How meal kit services can capitalize on pandemic-driven resurgence
Even if you’ve never used a meal kit service before, it’s a safe bet you’re at least familiar with the concept and recognize the names of one or two of the bigger players. That’s because marketing makes up a large part of the operating costs for these services. They had to introduce people to the idea, then stand out from competitors. Since they entered the US market in 2012, meal kit services such as Blue Apron and HelloFresh have built loyal followings among of a demographic of high-earning young city dwellers. Trouble is, they hadn’t gained much of a foothold beyond that. Then came COVID-19, and sales soared as people were stuck at home. The question for meal kits now is whether they can keep any of those customers when everybody’s going out again.
As stocks tanked in March, Blue Apron’s stock dropped to around $2 a share. That was a function of market-wide problems, but the company was also nearly delisted in 2018 when the stock dropped below $1, so there were plenty of cracks in the meal kit foundation before. But with shelter at home orders in place, customers flocked. A service that brings fresh packaged food right to your doorstep is pretty much tailormade for the circumstances of March and April. Blue Apron’s sales in the spring were nearly double the same time period a year before. The stock shot up 400% in a month.
New entrants such as Pasta Packs came on the scene. Chef Nic Bryon lost his job on a Friday, and by the next Monday he and brother Greg were putting together a business plan for the idea they’d dreamed up but never gotten around to. By May they were sending out packages of fresh pasta, sauce, and proteins to customers. They also do private dinners in the Tampa area for groups of 10 or fewer and have a pickup location.
Sales have remained strong for the bigger meal kit services and been great for startups like Pasta Packs. But the pandemic will end. Vaccines are already being distributed. It could be late in the year, but a large enough percentage of the population to establish herd immunity will have been vaccinated. High on the list of first things people will do when the pandemic ends is go out to a restaurant. And they’ll be doing it a lot. That could spell trouble for meal kit services.
That isn’t the only existential threat to meal kits. They require a lot of packaging: boxes to come in, plastic to seal food in, freezer packs, etc. That was all well and good in the early days of the pandemic when it was unclear whether the novel coronavirus spread via food and how easily it survived on surfaces. We covered pretty much everything in plastic last spring. But that young urban crowd tends to be environmentally conscious. They’re not thrilled with excess unsustainable packaging.

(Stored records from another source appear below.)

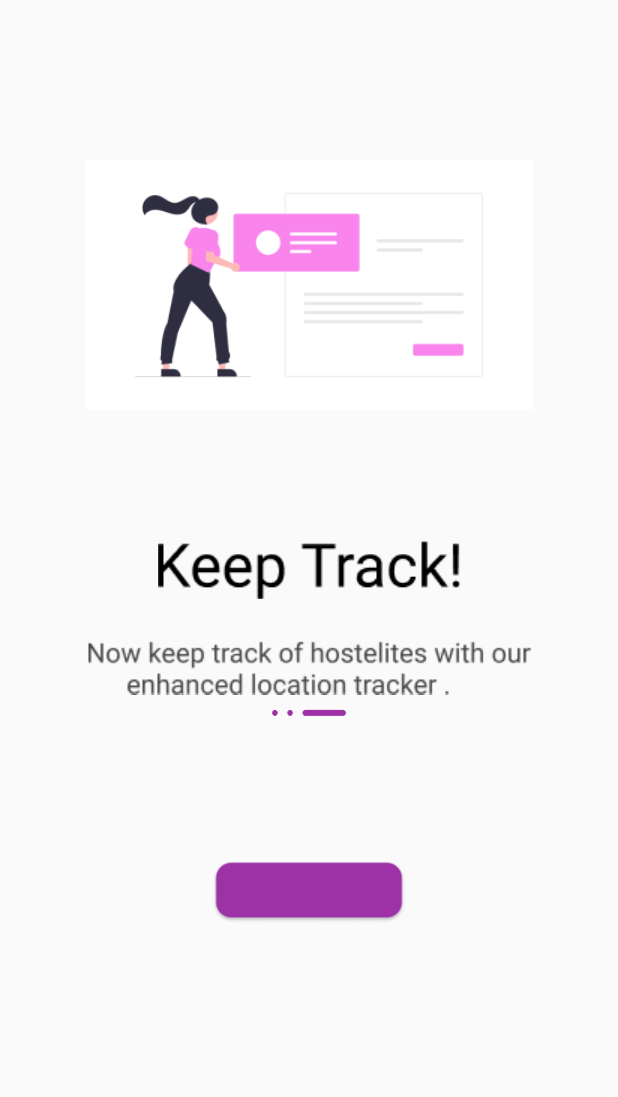
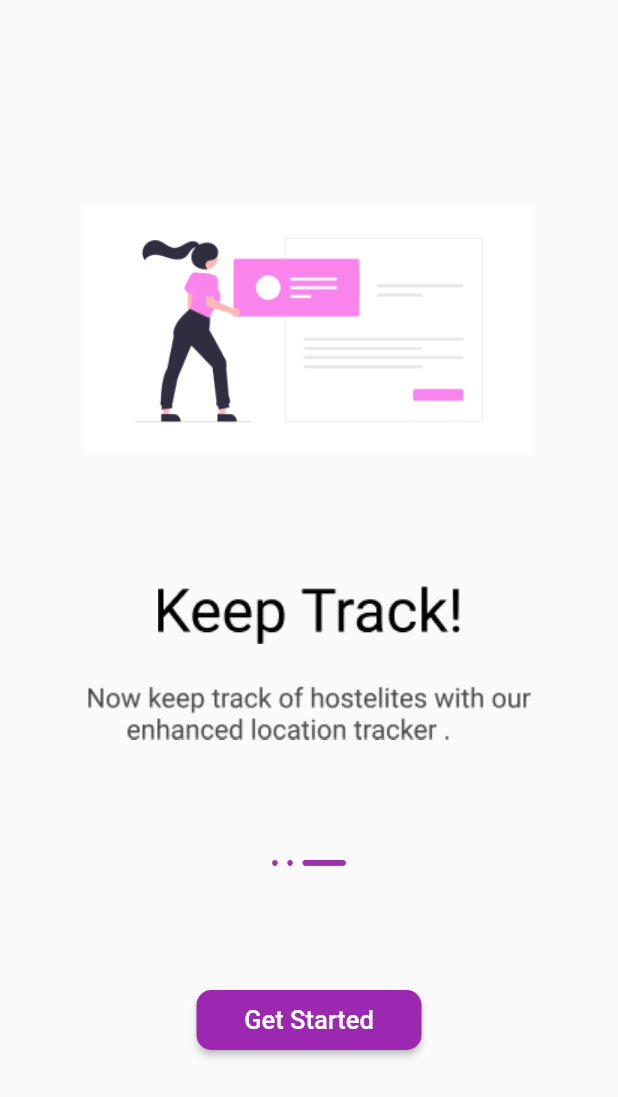
Before and after one commit to hackslash-nitp/Hostelite, a Flutter app: the KeepTrack screen opened by its route, on a phone screen of 412 x 824 dp. Shown: the top 1097 px of the screen. Run offline on Flutter 3.47's test engine with Material 2 defaults, Android fonts, the phone set to English and light mode, and no system bars.

Commit message:
Improving Starting pages codes

```diff
--- a/lib/starting_pages/keep_track.dart
+++ b/lib/starting_pages/keep_track.dart
@@ -11,59 +11,58 @@ class _KeepTrackState extends State<KeepTrack> {
   @override
   Widget build(BuildContext context) {
     return Scaffold(
-      body: Padding(
-        padding: EdgeInsets.fromLTRB(50, 40, 50, 10),
+      body:
+        Padding(
+          padding: const EdgeInsets.only(top: 70.0),
+          child: Center(
             child: Column(
-          crossAxisAlignment: CrossAxisAlignment.start,
+            crossAxisAlignment: CrossAxisAlignment.center,
             children: <Widget>[
-
-            Center(
-              child: Image(
+              Image(
                   image: AssetImage('assets/fourth_page/undraw_Account_re_o7id 1.png'),
                   width: 300,
                   height: 300,
                 ),
-            ),
-            SizedBox(height: 0),
-            Center(
-              child: Image(
+
+
+               Image(
                   image: AssetImage('assets/fourth_page/Keep Track!.png'),
                   width: 300,
                   height: 80,
                 ),
-            ),
-            Center(
-              child: Image(
+
+               Image(
                   image: AssetImage('assets/fourth_page/Now keep track of hostelites with our enhanced location tracker ..png'),
                   width: 300,
                   height: 50,
                 ),
-            ),
-            SizedBox(height: 0),
-            Center(
-              child: Image(
+
+              SizedBox(height: 70),
+              Image(
                   image: AssetImage('assets/fourth_page/Group 33657.png'),
                   width: 50,
                   height: 10,
                 ),
+
+              SizedBox(height: 80),
+               Container(
+                 width: 150.0,
+                 height: 40.0,
+                 child: MaterialButton(
+                    child: Text('Get Started',style: TextStyle(color: Colors.white,fontSize: 17.0),),
+                    color: Colors.purple,
+                     minWidth: 100.0,
+
+                     shape: RoundedRectangleBorder(borderRadius: BorderRadius.circular(10.0)),
+
+          onPressed: () {},),
                ),
-            SizedBox(height: 80),
-            Center(
-              // ignore: deprecated_member_use
-              child: FlatButton(
-                splashColor: Colors.deepPurpleAccent,
-                focusColor: Colors.cyanAccent,
-                highlightColor: Colors.amberAccent,
-                child: Image(
-                  image: AssetImage('assets/fourth_page/get_started/Rectangle 425.png'),
-                  width: 130,
-                  height: 70,
 
+
+
+
+            ],
           ),
-                onPressed: () {},
-              ),
-            )
-          ],
       ),
         ),
 
```
Also changed, not shown: lib/starting_pages/fast_and_easy.dart (+12 -14 lines), lib/starting_pages/solve_your_issues.dart (+19 -33 lines), pubspec.lock. Lines whose indentation alone changed are shown as unchanged.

Even before COVID, grocery stores tried to cut into meal kit delivery popularity by selling their own prepackaged kits in-store. Plated started placing its kits in grocery stores in November 2019. There was already a need for meal kit services to diversify their business models to survive. The competition only grew stiffer when restaurants closed to in-person dining started offering their own kits of favorite dishes for fans to make at home. Another pre-pandemic problem was customer retention. With introductory offers, a lot of people are willing to give meal kits a try, but around half cancel in the first month. A year later, only about 10% of customers are still ordering.
Where To Go From Here

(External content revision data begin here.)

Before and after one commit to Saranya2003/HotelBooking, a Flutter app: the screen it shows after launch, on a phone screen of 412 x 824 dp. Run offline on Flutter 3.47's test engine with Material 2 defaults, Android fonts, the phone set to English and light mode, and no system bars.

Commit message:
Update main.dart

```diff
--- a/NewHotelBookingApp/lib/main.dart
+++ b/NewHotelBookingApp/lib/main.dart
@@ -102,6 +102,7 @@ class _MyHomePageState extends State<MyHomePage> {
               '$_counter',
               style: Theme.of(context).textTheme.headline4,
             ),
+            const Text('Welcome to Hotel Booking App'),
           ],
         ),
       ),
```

So how can meal kit services survive and thrive after the pandemic? Switching to sustainable packaging is relatively easy. UK-based Gousto managed to cut its plastic consumption in half and is working to make all its packaging reusable, recyclable or compostable by 2022.
Given the retention numbers, services also need to get as many people as possible to give it a try. A tenth of a big number sticking around after a year is better than 10% of a much smaller number doing so.

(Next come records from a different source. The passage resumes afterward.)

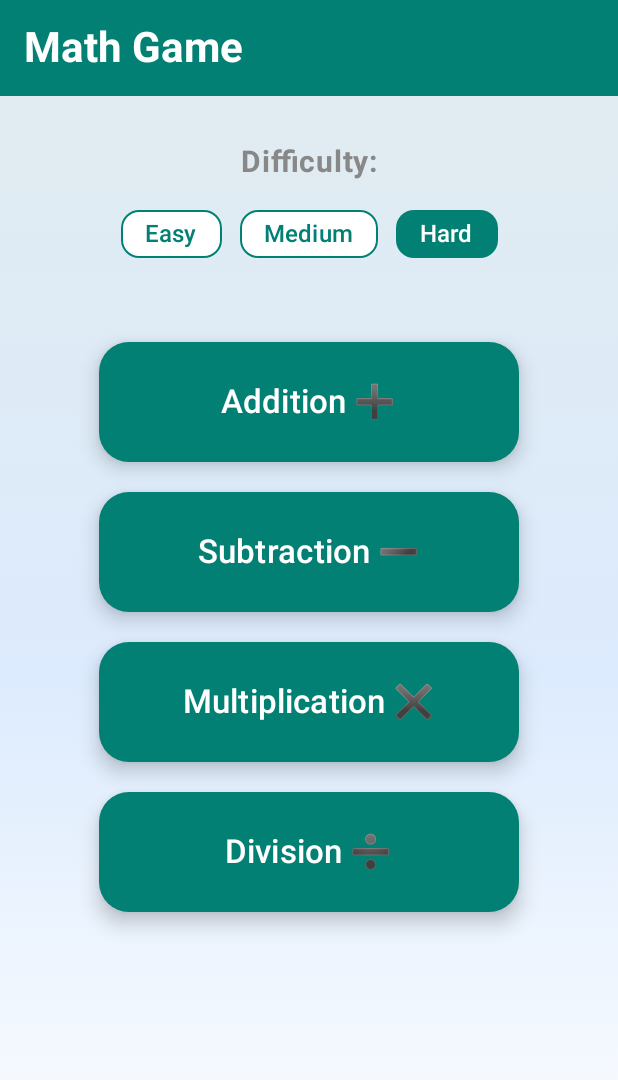
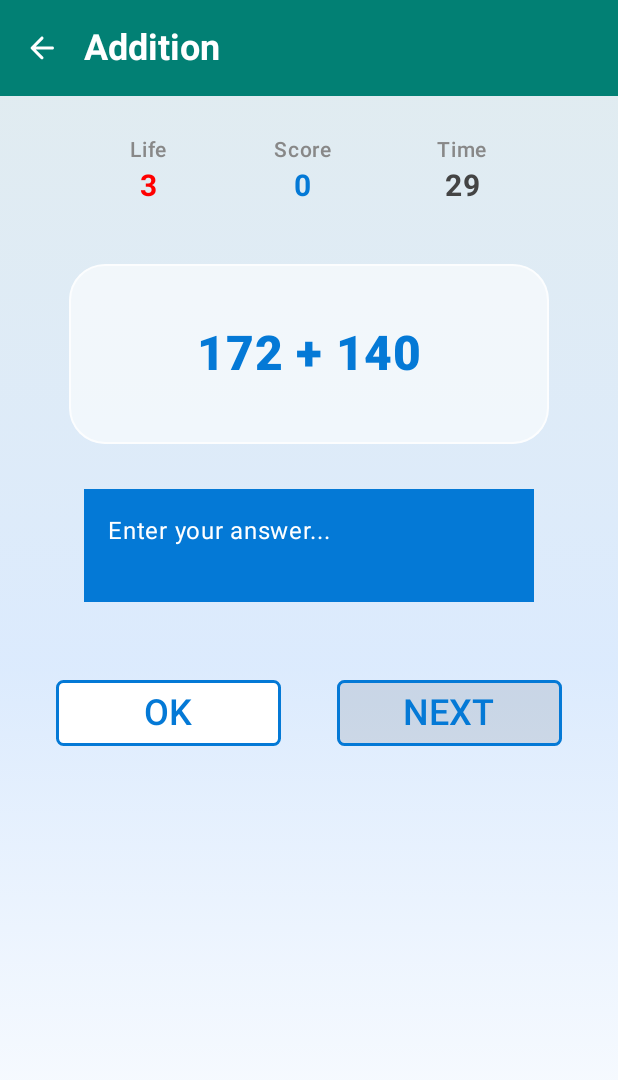
Before and after one commit to Developer199239/MathQuest, an Android app built with Jetpack Compose: the screen it shows after launch (MainActivity), after a tap on "Addition ➕", on a phone screen of 412 x 824 dp. Shown: the top 1080 px of the screen. Run offline under Robolectric (Android 15) with nearby library versions, the phone set to English and light mode, and no system bars; our stand-ins replace accompanist; 3 other taps on this screen came first.

Commit message:
Generate questions based on difficulty level

```diff
--- a/app/src/main/java/com/example/mathgamecompose/GamePage.kt
+++ b/app/src/main/java/com/example/mathgamecompose/GamePage.kt
@@ -1,7 +1,6 @@
 package com.example.mathgamecompose
 
 import android.os.CountDownTimer
-import android.util.Log
 import android.widget.Toast
 import androidx.compose.foundation.background
 import androidx.compose.foundation.border
@@ -46,7 +45,7 @@
 
 @OptIn(ExperimentalMaterial3Api::class)
 @Composable
-fun GamePage(navController: NavController, category: String) {
+fun GamePage(navController: NavController, category: String, difficulty: String) {
     val systemUiController = rememberSystemUiController()
     val greenColor = colorResource(id = R.color.green)
     systemUiController.setStatusBarColor(color = greenColor)
@@ -84,7 +83,7 @@
     }
 
     LaunchedEffect(key1 = category, block = {
-        val (question, answer) = generateQuestion(category)
+        val (question, answer) = generateQuestion(category, difficulty)
         myQuestion.value = question
         correctAnswer.value = answer
     })
@@ -207,7 +206,7 @@
                                 popUpTo("HomePage") { inclusive = false }
                             }
                         } else {
-                            val (question, answer) = generateQuestion(category)
+                            val (question, answer) = generateQuestion(category, difficulty)
                             myQuestion.value = question
                             correctAnswer.value = answer
                             myAnswer.value = ""
--- a/app/src/main/java/com/example/mathgamecompose/MainActivity.kt
+++ b/app/src/main/java/com/example/mathgamecompose/MainActivity.kt
@@ -5,6 +5,7 @@
 import androidx.activity.compose.setContent
 import androidx.activity.enableEdgeToEdge
 import androidx.compose.foundation.layout.fillMaxSize
+import androidx.compose.foundation.layout.padding
 import androidx.compose.material3.Scaffold
 import androidx.compose.runtime.Composable
 import androidx.compose.ui.Modifier
@@ -21,21 +22,22 @@
         enableEdgeToEdge()
         setContent {
             MathGameComposeTheme {
-                Scaffold(modifier = Modifier.fillMaxSize()) { _ ->
-                    MyNavigation()
+                Scaffold(modifier = Modifier.fillMaxSize()) { innerPadding ->
+                    MyNavigation(modifier = Modifier.padding(innerPadding))
                 }
             }
         }
     }
 
     @Composable
-    fun MyNavigation() {
+    fun MyNavigation(modifier: Modifier = Modifier) {
 
         val navController = rememberNavController()
 
         NavHost(
             navController = navController,
-            startDestination = "HomePage"
+            startDestination = "HomePage",
+//            modifier = modifier
         ) {
 
             composable(
@@ -45,25 +47,31 @@
             }
 
             composable(
-                route = "GamePage/{category}",
+                route = "GamePage/{category}/{difficulty}",
                 arguments = listOf(
-                    navArgument("category"){type = NavType.StringType}
+                    navArgument("category") { type = NavType.StringType },
+                    navArgument("difficulty") { type = NavType.StringType }
                 )
-            ){
-                val selectedCategory = it.arguments?.getString("category")
+            ) { backStackEntry ->
+                val category = backStackEntry.arguments?.getString("category")
+                val difficulty = backStackEntry.arguments?.getString("difficulty")
 
-                selectedCategory?.let { category ->
-                    GamePage(navController = navController, category = category)
+                if (category != null && difficulty != null) {
+                    GamePage(
+                        navController = navController,
+                        category = category,
+                        difficulty = difficulty
+                    )
                 }
             }
 
             composable(
                 route = "ResultPage/{score}",
                 arguments = listOf(
-                    navArgument("score"){type = NavType.IntType}
+                    navArgument("score") { type = NavType.IntType }
                 )
-            ){
-                val userScore = it.arguments?.getInt("score")
+            ) { backStackEntry ->
+                val userScore = backStackEntry.arguments?.getInt("score")
                 userScore?.let { score ->
                     ResultPage(navController = navController, score = score)
                 }
```
Also changed, not shown: app/src/main/java/com/example/mathgamecompose/GameLogic.kt (+29 -18 lines).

Diversifying their offerings, as we’ve seen, is also important. One niche to go after is specialty diets. People who are looking for tasty vegan recipes and ingredients can save a lot of time by having a meal kit service essentially pick for them. Same with people on the paleo diet or who are gluten-free. The list goes on. The big selling point for meal kits was always the convenience and the ability to customize.
Sales were up in the first quarter of 2019 before the pandemic was part of everyday life, so not all is lost. It may be possible to carry the momentum into a post-pandemic market. Meal kits have tried to establish themselves as for everyone. The market has essentially told them they’re niche services. Embracing that is a good way for them to thrive going forward.